Friday, February 09, 2007

The Search for the Magic Bullet

"I can't sleep. I sleep maybe four hours every night. If I go to bed at midnight, I get up at four. If I go to bed at four I get up at seven. It's crazy." She rolls her eyes in disgust.

"Well, there's a program we can send you to where they teach you how to sleep better," the kindly doctor says. "It's called sleep hygeine."

"It works for alot of people," I add. "Medications often don't do enough."

"No way," she replies vehemently. "I know my body, I know my brain. I just can't sleep. All I need is a pill to make me sleep." She crosses her arms. The doctor and I exchange glances.

"What do you do when you can't sleep?" He looks at her and then at me.

"Watch TV."

"You watch TV. Anything else?" I ask.

"Oh yeah, I smoke." There's silence in the room.

"How about your back?" the doc asks, changing the subject. "Is that any better?"

"Nah," she retorts. "It's worse. Hurts all the time. If I sit it's OK, otherwise it's torture. The muscle relaxants don't help either."

"How about the methadone?" the doctor asks. (The patient is on methadone three times a day for chronic pain.)

"No, it doesn't help at all. Can I get something else?" She crosses her arms again.

"We'd like to try physical therapy."

"I won't do that! That hurts! My friend says it messed her up!"

The doctor and I smile. "We can direct them regarding what they do. There's massage, cold and heat packs, ultrasound. You might really like it."

"I won't stretch! I know my body. I know that stretching hurts. I just want a pill."

The appointment's going nowhere, and we haven't even talked about her Hepatitis C treatment yet. We're both exasperated. No sleeping pill prescription is forthcoming, and she eventually concedes to a physical therapy referral. Will she go? Probably not.
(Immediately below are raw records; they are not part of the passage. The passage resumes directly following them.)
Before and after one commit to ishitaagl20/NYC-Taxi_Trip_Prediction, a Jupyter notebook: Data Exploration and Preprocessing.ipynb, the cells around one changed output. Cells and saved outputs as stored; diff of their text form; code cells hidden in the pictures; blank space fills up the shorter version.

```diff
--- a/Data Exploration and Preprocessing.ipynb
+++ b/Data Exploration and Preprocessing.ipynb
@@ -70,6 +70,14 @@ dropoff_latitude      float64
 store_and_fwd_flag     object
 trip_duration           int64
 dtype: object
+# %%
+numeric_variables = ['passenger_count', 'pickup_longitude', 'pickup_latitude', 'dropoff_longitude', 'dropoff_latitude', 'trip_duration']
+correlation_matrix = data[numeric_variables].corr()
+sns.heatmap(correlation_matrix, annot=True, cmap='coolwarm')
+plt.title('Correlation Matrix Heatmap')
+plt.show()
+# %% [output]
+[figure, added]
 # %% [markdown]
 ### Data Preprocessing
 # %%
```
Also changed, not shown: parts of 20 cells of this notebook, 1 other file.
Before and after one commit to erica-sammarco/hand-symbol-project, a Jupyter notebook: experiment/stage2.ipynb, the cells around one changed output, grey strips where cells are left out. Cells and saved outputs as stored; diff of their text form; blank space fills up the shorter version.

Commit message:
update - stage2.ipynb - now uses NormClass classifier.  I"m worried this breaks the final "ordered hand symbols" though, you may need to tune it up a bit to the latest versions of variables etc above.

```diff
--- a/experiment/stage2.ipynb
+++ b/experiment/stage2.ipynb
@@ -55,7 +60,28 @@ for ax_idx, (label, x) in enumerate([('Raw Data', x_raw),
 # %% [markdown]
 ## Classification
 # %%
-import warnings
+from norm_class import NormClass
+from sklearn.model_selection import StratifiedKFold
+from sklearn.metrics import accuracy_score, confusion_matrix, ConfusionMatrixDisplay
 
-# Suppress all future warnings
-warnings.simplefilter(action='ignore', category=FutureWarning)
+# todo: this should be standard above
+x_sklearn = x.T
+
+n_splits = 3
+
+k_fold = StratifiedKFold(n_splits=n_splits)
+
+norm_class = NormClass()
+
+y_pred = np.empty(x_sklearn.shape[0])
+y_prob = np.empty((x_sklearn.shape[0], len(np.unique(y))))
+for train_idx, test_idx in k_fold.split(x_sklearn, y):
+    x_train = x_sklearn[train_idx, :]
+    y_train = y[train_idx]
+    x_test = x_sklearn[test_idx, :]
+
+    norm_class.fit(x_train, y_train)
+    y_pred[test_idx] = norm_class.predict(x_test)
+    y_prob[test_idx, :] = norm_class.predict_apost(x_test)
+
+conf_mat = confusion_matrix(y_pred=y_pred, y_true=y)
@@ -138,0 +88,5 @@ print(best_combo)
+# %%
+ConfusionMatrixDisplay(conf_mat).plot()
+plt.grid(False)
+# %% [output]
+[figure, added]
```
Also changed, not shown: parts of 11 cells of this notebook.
Everyone wants the magic bullet, a pill to assuage their suffering. Many doctors use that arsenal of pharmacoepia to attempt to do just that, but sometimes we just want some proactive work to be done by the patient, some effort beyond opening a bottle and swallowing a pill. Sure, sleep hygeine education isn't anyone's idea of a good time, but what good is a pill when the patient has no inkling of how to properly prepare for a good night's sleep? We frequently dance along the edge of enabling such passive behavior. Of course we may give in at times, but sometimes we just say no to the easy way out.
Post a Comment